After having found the suitable pitch trim, the glider reacted nicely and sensitively to my pilot input and could easily be directed against the wind. During start, there is one moment when you have to decide not to catch a descending wing with your foot below it, but counterintuitively help that wing by shifting your feet to the other side. That frequently happened during the start at the sand dune, but the training paid off, and when the wind lowered one of the wings, I automatically shifted my legs to the other side. The control of the roll angle is basically like the one of a modern hang glider, but the legs need to travel a wider way to create a similar reaction from the glider, because of the lesser weight that is shifted.
It must be understood that you cannot perform turns when flying low with the steep hill behind you. So I don’t know more about steep turns, other than that Lilienthal, who flew much higher, tried to avoid them for some reason. Lilienthal reported once that landing requires a similar counter-intuitive move as turning the glider. He reported that you have to bring your legs behind you to pitch up and decelerate, even if your instinct wants you to have your feet in front of you, when approaching the ground at higher speeds. However, this depends on the trim of the glider, and, in my case, it was just enough to fall a bit backwards and, therefore, move the weight of my whole body to the rear.
The problems I had while coordinating my landings at the beginning were the same as the problems I had during early hang glider landings. I initiated the landing too early and too slowly, so the flow on the wings separated slowly but massively. As separated flow is never steady nor two-dimensional, one wing starts sinking earlier than the other and generates more drag at the same time. This is what makes you turn at the end of your flight in such a situation just as well with Lilienthal’s glider as with any other.

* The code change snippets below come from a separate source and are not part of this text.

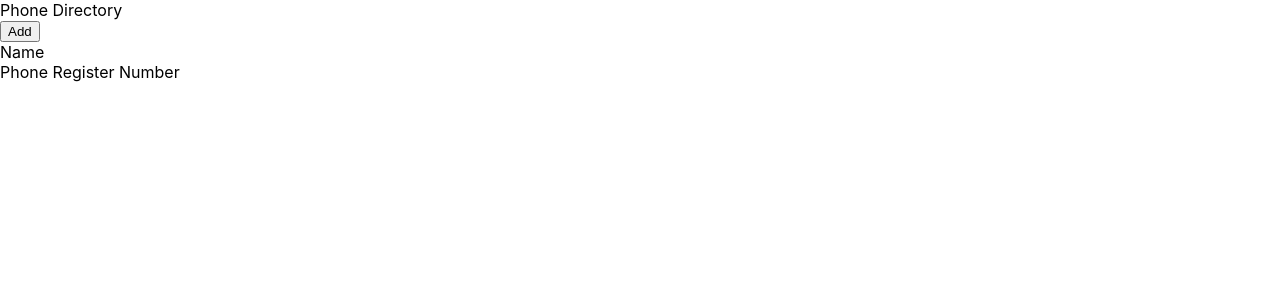
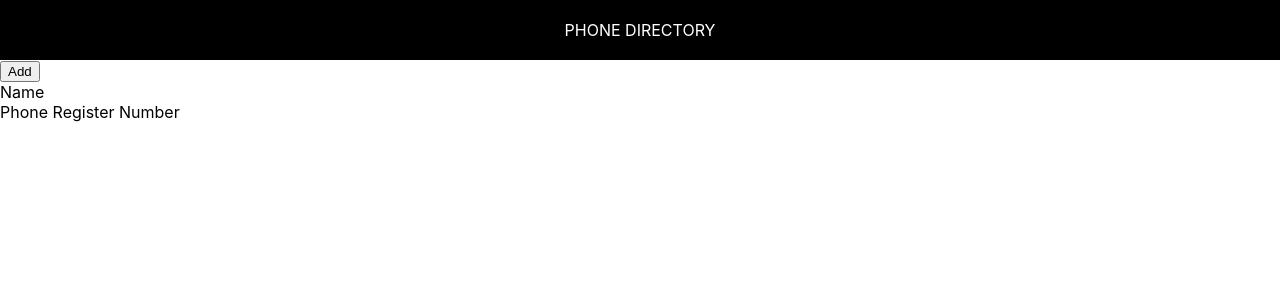
Before and after one commit to balaji-reddy07/mobile-directory, a React (Create React App) app: page / in a window 1280 px wide. Shown: the top 300 px of the page. Built offline with nearby package versions, Linux system fonts and the light colour scheme.

Commit message:
Style Header

```diff
--- /dev/null
+++ b/src/Header.css
@@ -0,0 +1,7 @@
+.header{
+    text-align: center;
+    padding: 20px;
+    background: black;
+    color: white;
+    text-transform: uppercase;
+}
--- a/src/Header.js
+++ b/src/Header.js
@@ -1,4 +1,5 @@
 import React from 'react';
+import './Header.css'
 
 const Header=function (){
     return(
```
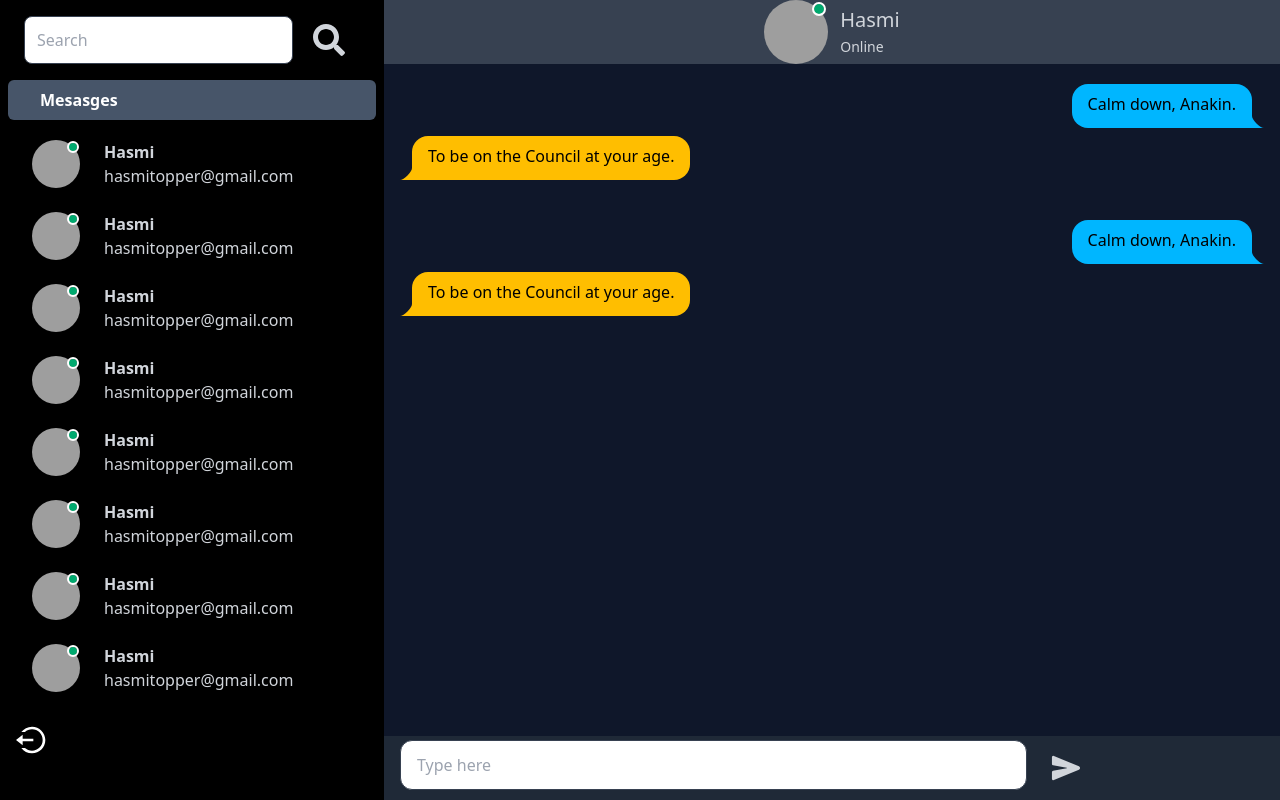
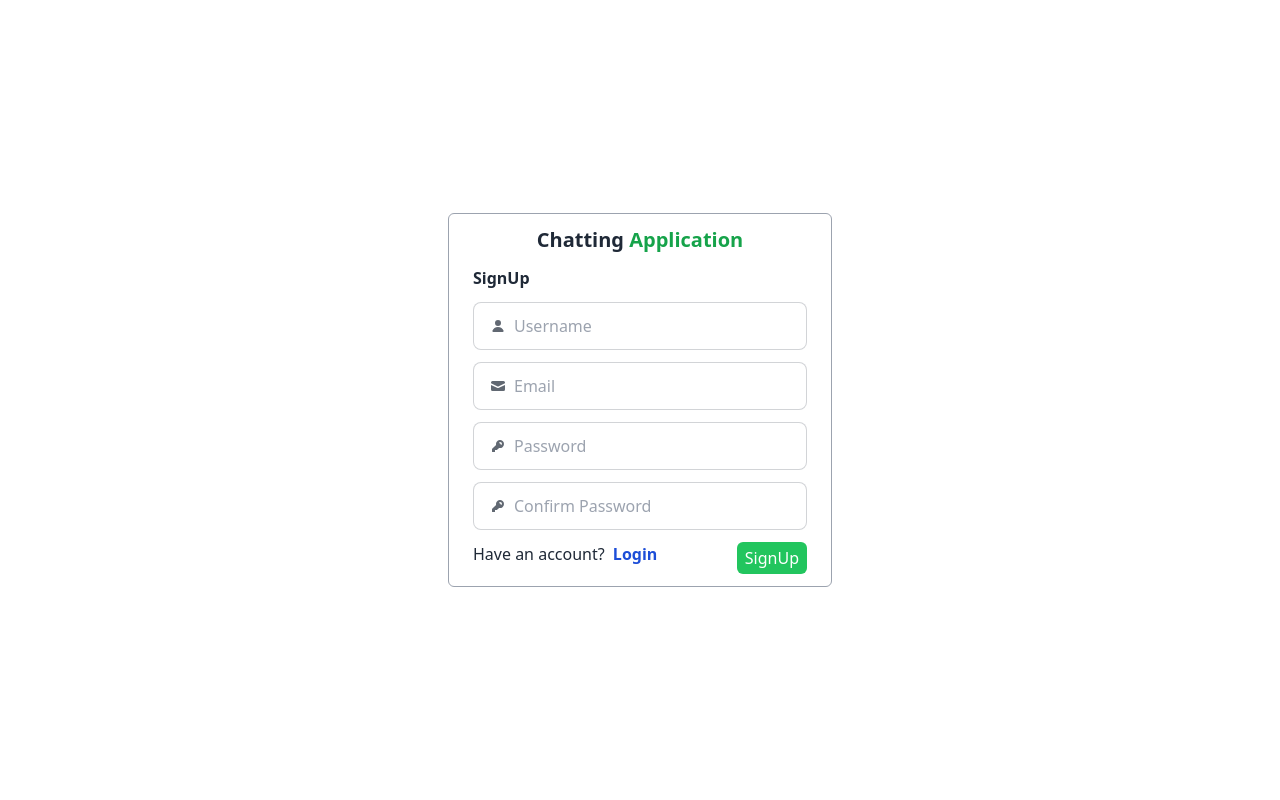
Before and after one commit to Mohammedhasmi-Patel/MernChatApp, a React (Vite) app in the folder Fronted/: page / in a window 1280 px wide. Built offline with nearby package versions, Linux system fonts and the light colour scheme; grey boxes are pictures that could not be loaded.

Commit message:
done both login,signup page with validation

```diff
--- a/Fronted/package.json
+++ b/Fronted/package.json
@@ -12,6 +12,7 @@
   "dependencies": {
     "react": "^18.3.1",
     "react-dom": "^18.3.1",
+    "react-hook-form": "^7.53.0",
     "react-icons": "^5.3.0"
   },
   "devDependencies": {
--- a/Fronted/src/App.jsx
+++ b/Fronted/src/App.jsx
@@ -1,14 +1,11 @@
 import React from "react";
 import Left from "./Home/LeftPart/Left";
 import Right from "./Home/RightPart/Right";
+import SignUp from "./Components/SignUp";
+import Login from "./Components/Login";
 
 function App() {
-  return (
-    <div className="flex h-screen">
-      <Left />
-      <Right />
-    </div>
-  );
+  return <SignUp />;
 }
 
 export default App;
--- /dev/null
+++ b/Fronted/src/Components/Login.jsx
@@ -0,0 +1,93 @@
+import { useForm } from "react-hook-form";
+
+function Login() {
+  const {
+    register,
+    handleSubmit,
+    watch,
+    formState: { errors },
+  } = useForm();
+
+  const onSubmit = (data) => console.log(data);
+
+  return (
+    <>
+      <div className="flex h-screen items-center justify-center">
+        <form
+          onSubmit={handleSubmit(onSubmit)}
+          className="border border-gray-400 px-6 py-3 rounded-md space-y-3 w-96"
+        >
+          <h1 className="text-center font-bold text-xl ">
+            Chatting <span className="text-green-600">Application</span>
+          </h1>
+          <h2 className=" font-bold">Login</h2>
+
+          {/* Email */}
+          <label className="input input-bordered flex items-center gap-2">
+            <svg
+              xmlns="http://www.w3.org/2000/svg"
+              viewBox="0 0 16 16"
+              fill="currentColor"
+              className="h-4 w-4 opacity-70"
+            >
+              <path d="M2.5 3A1.5 1.5 0 0 0 1 4.5v.793c.026.009.051.02.076.032L7.674 8.51c.206.1.446.1.652 0l6.598-3.185A.755.755 0 0 1 15 5.293V4.5A1.5 1.5 0 0 0 13.5 3h-11Z" />
+              <path d="M15 6.954 8.978 9.86a2.25 2.25 0 0 1-1.956 0L1 6.954V11.5A1.5 1.5 0 0 0 2.5 13h11a1.5 1.5 0 0 0 1.5-1.5V6.954Z" />
+            </svg>
+            <input
+              {...register("Email", { required: true })}
+              type="text"
+              className="grow"
+              placeholder="Email"
+            />
+          </label>
+          {errors.Email && (
+            <span className="text-red-500 text-sm">This field is required</span>
+          )}
+
+          {/* Password */}
+          <label className="input input-bordered flex items-center gap-2">
+            <svg
+              xmlns="http://www.w3.org/2000/svg"
+              viewBox="0 0 16 16"
+              fill="currentColor"
+              className="h-4 w-4 opacity-70"
+            >
+              <path
+                fillRule="evenodd"
+                d="M14 6a4 4 0 0 1-4.899 3.899l-1.955 1.955a.5.5 0 0 1-.353.146H5v1.5a.5.5 0 0 1-.5.5h-2a.5.5 0 0 1-.5-.5v-2.293a.5.5 0 0 1 .146-.353l3.955-3.955A4 4 0 1 1 14 6Zm-4-2a.75.75 0 0 0 0 1.5.5.5 0 0 1 .5.5.75.75 0 0 0 1.5 0 2 2 0 0 0-2-2Z"
+                clipRule="evenodd"
+              />
+            </svg>
+            <input
+              {...register("Password", { required: true })}
+              type="password"
+              className="grow"
+              placeholder="Password"
+            />
+          </label>
+          {errors.Password && (
+            <span className="text-red-500 text-sm">This field is required</span>
+          )}
+
+          {/* text and button */}
+
+          <div className="flex justify-between">
+            <p>
+              New User?
+              <span className="text-blue-700 font-bold cursor-pointer ml-2">
+                SignUp
+              </span>
+            </p>
+            <input
+              type="submit"
+              value="Login"
+              className="text-white bg-green-500 px-2 py-1 rounded-md cursor-pointer"
+            />
+          </div>
+        </form>
+      </div>
+    </>
+  );
+}
+
+export default Login;
--- /dev/null
+++ b/Fronted/src/Components/SignUp.jsx
@@ -0,0 +1,139 @@
+import React from "react";
+import { useForm } from "react-hook-form";
+
+function SignUp() {
+  const {
+    register,
+    handleSubmit,
+    watch,
+    formState: { errors },
+  } = useForm();
+
+  const onSubmit = (data) => console.log(data);
+
+  return (
+    <>
+      <div className="flex h-screen items-center justify-center">
+        <form
+          onSubmit={handleSubmit(onSubmit)}
+          className="border border-gray-400 px-6 py-3 rounded-md space-y-3 w-96"
+        >
+          <h1 className="text-center font-bold text-xl ">
+            Chatting <span className="text-green-600">Application</span>
+          </h1>
+          <h2 className=" font-bold">SignUp</h2>
+          {/* username */}
+          <label className="input input-bordered flex items-center gap-2">
+            <svg
+              xmlns="http://www.w3.org/2000/svg"
+              viewBox="0 0 16 16"
+              fill="currentColor"
+              className="h-4 w-4 opacity-70"
+            >
+              <path d="M8 8a3 3 0 1 0 0-6 3 3 0 0 0 0 6ZM12.735 14c.618 0 1.093-.561.872-1.139a6.002 6.002 0 0 0-11.215 0c-.22.578.254 1.139.872 1.139h9.47Z" />
+            </svg>
+            <input
+              {...register("Fullname", { required: true })}
+              type="text"
+              className="grow"
+              placeholder="Username"
+            />
+          </label>
+          {errors.Fullname && (
+            <span className="text-red-500 text-sm">This field is required</span>
+          )}
+
+          {/* Email */}
+          <label className="input input-bordered flex items-center gap-2">
+            <svg
+              xmlns="http://www.w3.org/2000/svg"
+              viewBox="0 0 16 16"
+              fill="currentColor"
+              className="h-4 w-4 opacity-70"
+            >
+              <path d="M2.5 3A1.5 1.5 0 0 0 1 4.5v.793c.026.009.051.02.076.032L7.674 8.51c.206.1.446.1.652 0l6.598-3.185A.755.755 0 0 1 15 5.293V4.5A1.5 1.5 0 0 0 13.5 3h-11Z" />
+              <path d="M15 6.954 8.978 9.86a2.25 2.25 0 0 1-1.956 0L1 6.954V11.5A1.5 1.5 0 0 0 2.5 13h11a1.5 1.5 0 0 0 1.5-1.5V6.954Z" />
+            </svg>
+            <input
+              {...register("Email", { required: true })}
+              type="email"
+              className="grow"
+              placeholder="Email"
+            />
+          </label>
+          {errors.Email && (
+            <span className="text-red-500 text-sm">This field is required</span>
+          )}
+
+          {/* Password */}
+          <label className="input input-bordered flex items-center gap-2">
+            <svg
+              xmlns="http://www.w3.org/2000/svg"
+              viewBox="0 0 16 16"
+              fill="currentColor"
+              className="h-4 w-4 opacity-70"
+            >
+              <path
+                fillRule="evenodd"
+                d="M14 6a4 4 0 0 1-4.899 3.899l-1.955 1.955a.5.5 0 0 1-.353.146H5v1.5a.5.5 0 0 1-.5.5h-2a.5.5 0 0 1-.5-.5v-2.293a.5.5 0 0 1 .146-.353l3.955-3.955A4 4 0 1 1 14 6Zm-4-2a.75.75 0 0 0 0 1.5.5.5 0 0 1 .5.5.75.75 0 0 0 1.5 0 2 2 0 0 0-2-2Z"
+                clipRule="evenodd"
+              />
+            </svg>
+            <input
+              {...register("Password", { required: true })}
+              type="password"
+              className="grow"
+              placeholder="Password"
+            />
+          </label>
+          {errors.Password && (
+            <span className="text-red-500 text-sm">This field is required</span>
+          )}
+
+          {/* confirm pass */}
+          <label className="input input-bordered flex items-center gap-2">
+            <svg
+              xmlns="http://www.w3.org/2000/svg"
+              viewBox="0 0 16 16"
+              fill="currentColor"
+              className="h-4 w-4 opacity-70"
+            >
+              <path
+                fillRule="evenodd"
+                d="M14 6a4 4 0 0 1-4.899 3.899l-1.955 1.955a.5.5 0 0 1-.353.146H5v1.5a.5.5 0 0 1-.5.5h-2a.5.5 0 0 1-.5-.5v-2.293a.5.5 0 0 1 .146-.353l3.955-3.955A4 4 0 1 1 14 6Zm-4-2a.75.75 0 0 0 0 1.5.5.5 0 0 1 .5.5.75.75 0 0 0 1.5 0 2 2 0 0 0-2-2Z"
+                clipRule="evenodd"
+              />
+            </svg>
+            <input
+              {...register("confirmPassword", { required: true })}
+              type="password"
+              className="grow"
+              placeholder="Confirm Password"
+            />
+          </label>
+          {errors.ConfirmPassword && (
+            <span className="text-red-500 text-sm">This field is required</span>
+          )}
+
+          {/* text and button */}
+
+          <div className="flex justify-between">
+            <p>
+              Have an account?{" "}
+              <span className="text-blue-700 font-bold cursor-pointer ml-1">
+                Login
+              </span>
+            </p>
+            <input
+              type="submit"
+              value="SignUp"
+              className="text-white bg-green-500 px-2 py-1 rounded-md cursor-pointer"
+            />
+          </div>
+        </form>
+      </div>
+    </>
+  );
+}
+
+export default SignUp;
```
Also changed, not shown: 1 other file (tests, documents, lock files or other folders).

The trick of landing the Lilienthal glider well is doing this maneuver a little later and a bit more consistently, so the stall occurs dynamically, and the dynamic stall vortices along the leading edges of the wings force the flow into a two-dimensional condition, while creating a short lift overshoot and an additional pitch-up moment. When I finally managed to fly nicely and steadily for up to 70+ meters and to coordinate gentle straight landings, I knew this glider design was and still is just wonderful.
When Lilienthal began his first aerodynamic experiments and bird observations, he lived in a world where even leading scientists did not believed in the possibility of human winged flight. Supported by the new technology that allowed for the addition of photographs to newspapers, he changed everything with this elegant white glider, and motivated other pioneers to start developing powered airplanes. Wilbur Wright wrote about Lilienthal in 1912: “…he was without question the greatest of the precursors, and the world owes him a great debt.”
Lilienthal’s flying machine still radiates joy and admiration when being unfolded and prepared for wonderful controlled straight downhill flights. The highest risk I can see will occur if a flight becomes unsteady. At this point your body, which is attached to the glider only by your elbows and hands, becomes a multi-element pendulum. And multi-element pendulums are good to generate chaos, but no stable conditions in a common sense. The weaker you are, the earlier it happens, but at the end it will happen to anyone who doesn’t know when not to fly.